● EXERCISE DETAILS
Scan the records for the string "Title" and copy every line that holds it.
********************
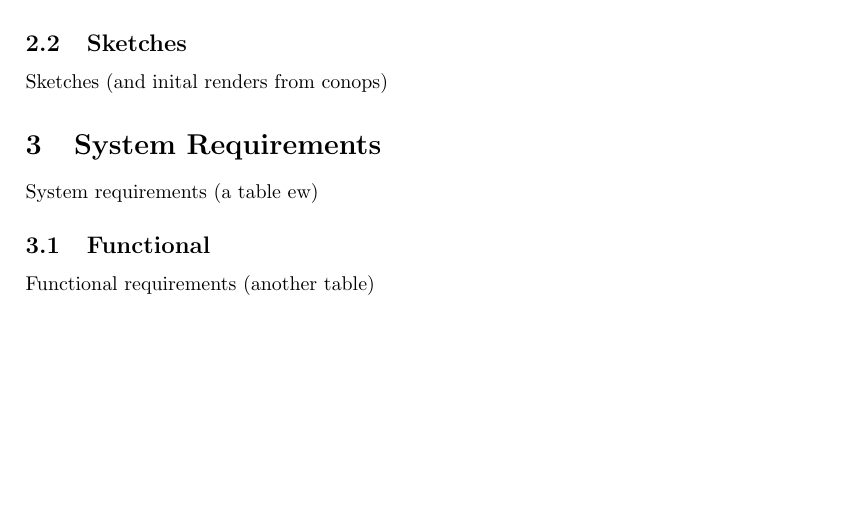
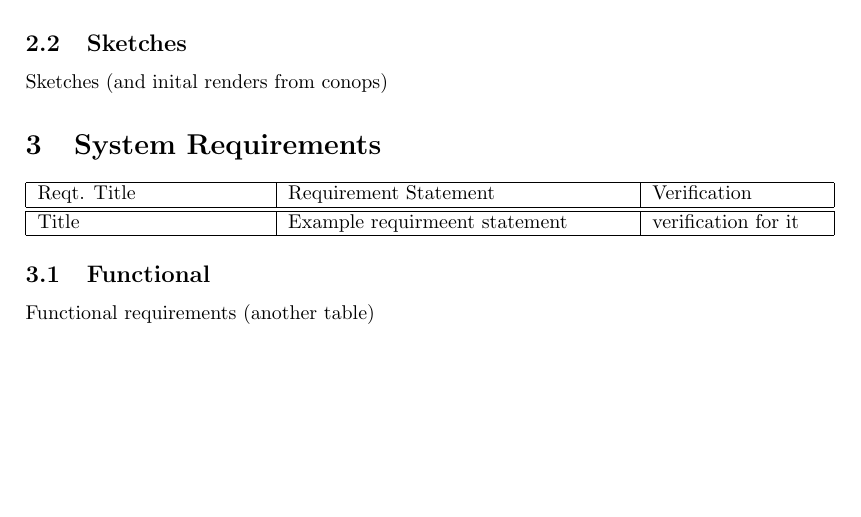
Before and after one commit to KenwoodFox/EG-310-InvertedPendulum, a LaTeX document (Media/Presentations/PDP Article Form/PDP.tex): part of page 2 of 3, cut so that both start at the same text. Compiled offline with pdfLaTeX.

Commit message:
Pause work on pdp article here

```diff
--- a/Media/Presentations/PDP Article Form/PDP.tex
+++ b/Media/Presentations/PDP Article Form/PDP.tex
@@ -45,7 +45,15 @@ Sketches (and inital renders from conops)
 
 \section{System Requirements} % (Top Level)
 
-System requirements (a table ew)
+\begin{tabular}{ |p{4cm}|p{6cm}|p{3cm}| }
+ \hline
+ Reqt. Title & Requirement Statement & Verification \\
+ \hline
+ \hline
+ Title & Example requirmeent statement & verification for it \\
+ \hline
+\end{tabular}
+
 
 \subsection{Functional} % (what it does)
 
```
********************
● REPLY TO THE TASK
+ Reqt. Title & Requirement Statement & Verification \\
+ Title & Example requirmeent statement & verification for it \\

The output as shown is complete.